Slowly, the couple’s dream of owning and operating a quirky, modern general store began to take shape. Rosefinch Mercantile, the result of their hard work, opened last September. (The name comes from the common rosefinch, a bird found in both Wales and Sri Lanka, flicking at the couples’ respective ancestries.) The decor is cheerfully retro, thanks to its buttery yellow and pale pink walls, interspersed with green columns. The grocery store-meets-gift shop-meets-café carries staples (like eggs), seasonal specialties (like eggnog lattes), as well as eclectic homewares, like artisanal soaps and tea towels bearing the likenesses of Canadian civil rights activist Viola Desmond and Tommy Douglas, father of universal health care.

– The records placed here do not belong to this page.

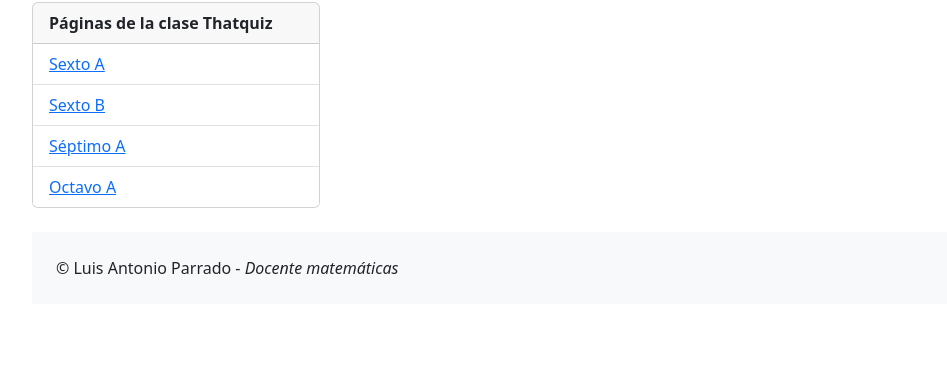
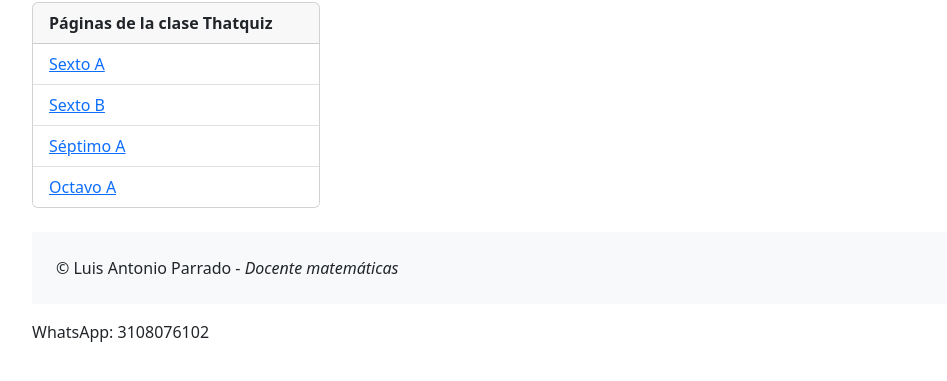
Before and after one commit to colegiopuente/math, a plain HTML site: page index.html in a window 1280 px wide. Shown: the part 269-650 px from the top of the page, without its empty margins (50-997 px from the left). Drawn offline with nearby package versions, Linux system fonts and the light colour scheme.

Commit message:
Add WhatsApp number

```diff
--- a/index.html
+++ b/index.html
@@ -50,6 +50,7 @@
       <p class="bg-light mt-4 p-4">
         © Luis Antonio Parrado - <span class="fst-italic">Docente matemáticas</span>
       </p>
+      <p><span class="fs-bolder">WhatsApp:</span> 3108076102</p>
     </div>
 
     <!-- Optional JavaScript; choose one of the two! -->
```
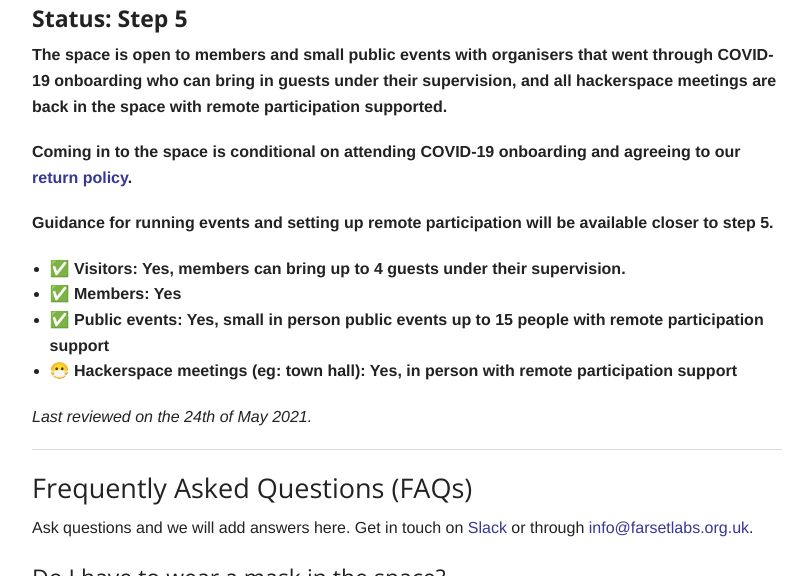
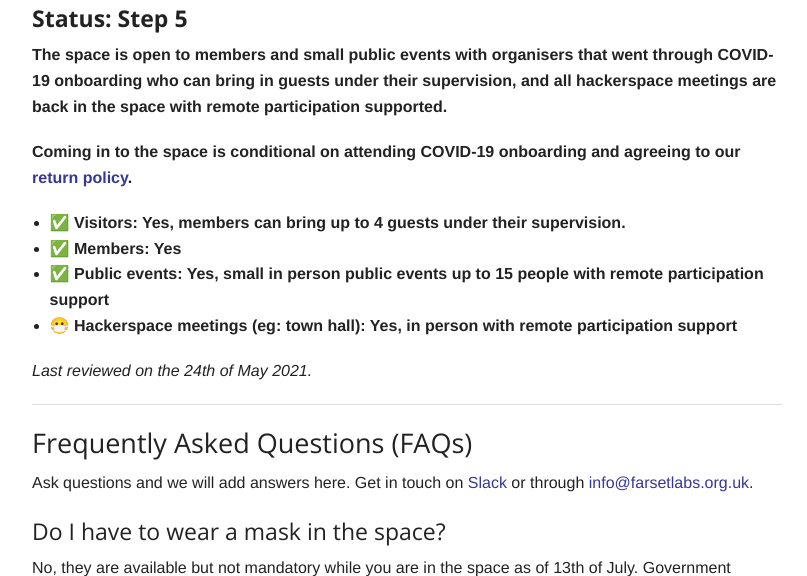
Before and after one commit to FarsetLabs/farsetlabs.github.io, a Jekyll site: the page built from coronavirus.md, in a window 1280 px wide and 900 px high, cut to the strip 324-900 px from the top of the window. Shown: the whole strip, without its empty margins (233-1040 px from the left). Built offline with Jekyll 4.4.1, drawn with Linux system fonts in a browser that asks for light colours; nearby versions of some CDN libraries; our own code applies the rules of GitHub Pages for plain Markdown files; some of the changed text lies outside the part shown.

Commit message:
Update COVID-19 Information on Events

```diff
--- a/coronavirus.md
+++ b/coronavirus.md
@@ -7,8 +7,6 @@ Information for Farset Labs members and visitors during the Coronavirus pandemic
 **The space is open to members and small public events with organisers that went through COVID-19 onboarding who can bring in guests under their supervision, and all hackerspace meetings are back in the space with remote participation supported.**
 
 **Coming in to the space is conditional on attending COVID-19 onboarding and agreeing to our [return policy].**
-
-**Guidance for running events and setting up remote participation will be available closer to step 5.**
 
 * **✅ Visitors:                                Yes, members can bring up to 4 guests under their supervision.**
 * **✅ Members:                                 Yes**
@@ -110,8 +108,6 @@ The space is open to members and small public events with organisers that went t
 
 Coming in to the space is conditional on attending COVID-19 onboarding and agreeing to our [return policy].
 
-Guidance for running events and setting up remote participation will be available closer to step 5.
-
 * ✅ Visitors:                                Yes, members can bring up to 4 guests under their supervision.
 * ✅ Members:                                 Yes
 * ✅ Public events:                           Yes, small in person public events up to 15 people with remote participation support
```
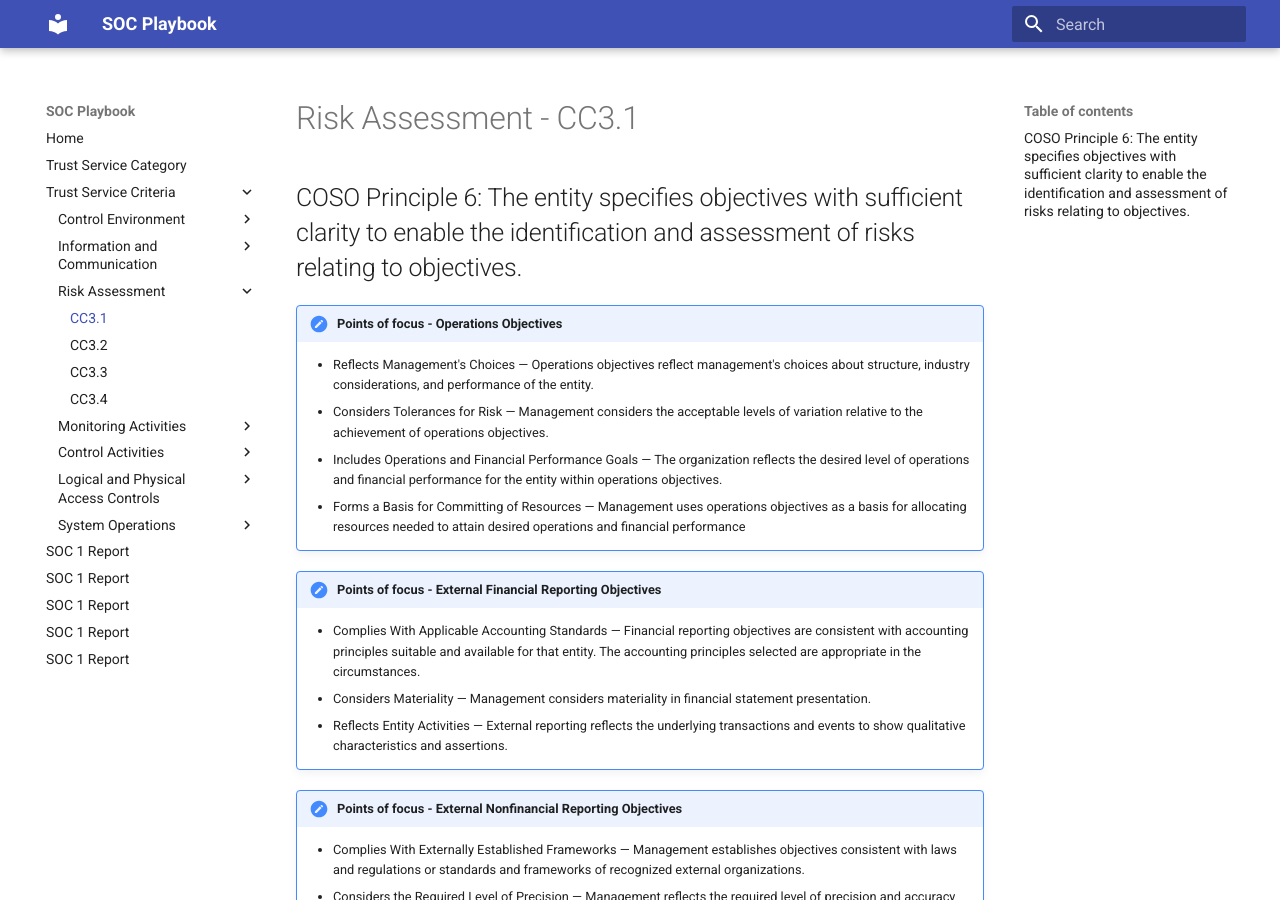
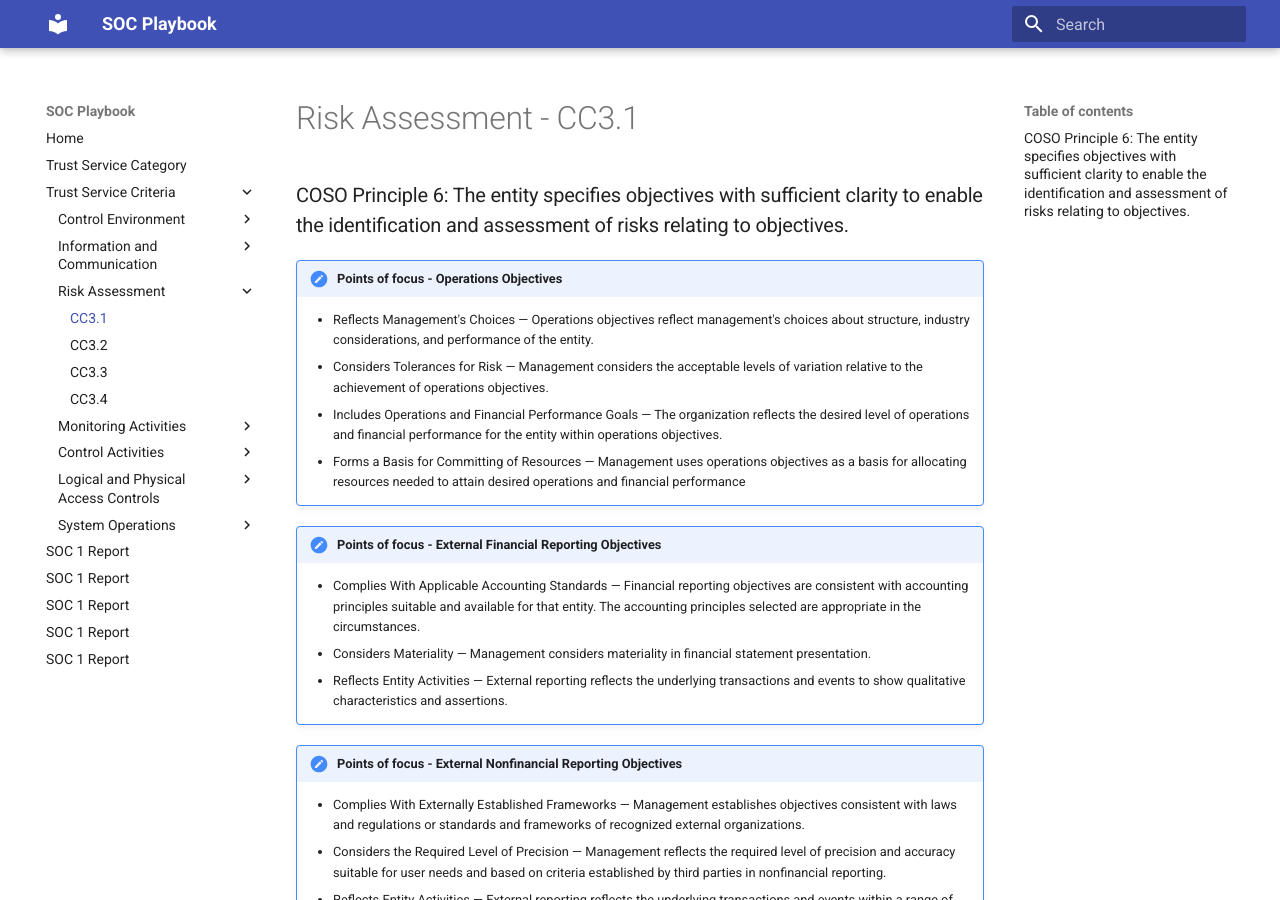
Before and after one commit to WashingtonGT/soc-playbook, an MkDocs documentation site: the page built from docs/tsc/cc3-1.md, in a window 1280 px wide and 900 px high. Built offline with MkDocs 1.6.1 and Material for MkDocs 9.7.7, drawn with Linux system fonts in a browser that asks for light colours.

Commit message:
Update cc3-1.md

```diff
--- a/docs/tsc/cc3-1.md
+++ b/docs/tsc/cc3-1.md
@@ -1,6 +1,6 @@
 #  Risk Assessment - CC3.1
 
-## COSO Principle 6: The entity specifies objectives with sufficient clarity to enable the identification and assessment of risks relating to objectives.
+### COSO Principle 6: The entity specifies objectives with sufficient clarity to enable the identification and assessment of risks relating to objectives.
 
 
 !!! note "Points of focus - Operations Objectives"
```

Each morning, Gnanaratna navigates his way past the couple’s five-strong clowder of cats—Trixie, Cinnamon Bun, Leo, Evie and Najda, two of which they adopted in Nova Scotia from a nearby vet—then opens the shop for 10 a.m. Some days, Williams, who works from home in the second-floor apartment, will take a break to steal a snack (and a kiss from Gnanaratna). The couple still has more plans, big and small, for their new shop. For starters, they need to find an accessible door handle for their new seating area. After that, they plan to turn the Rosefinch into a community events space, one that hosts intergenerational skill-sharing classes and alcohol-free pub nights and nurtures a community garden. “It all just feels right,” says Gnanaratna. “It’s a very bucolic life.”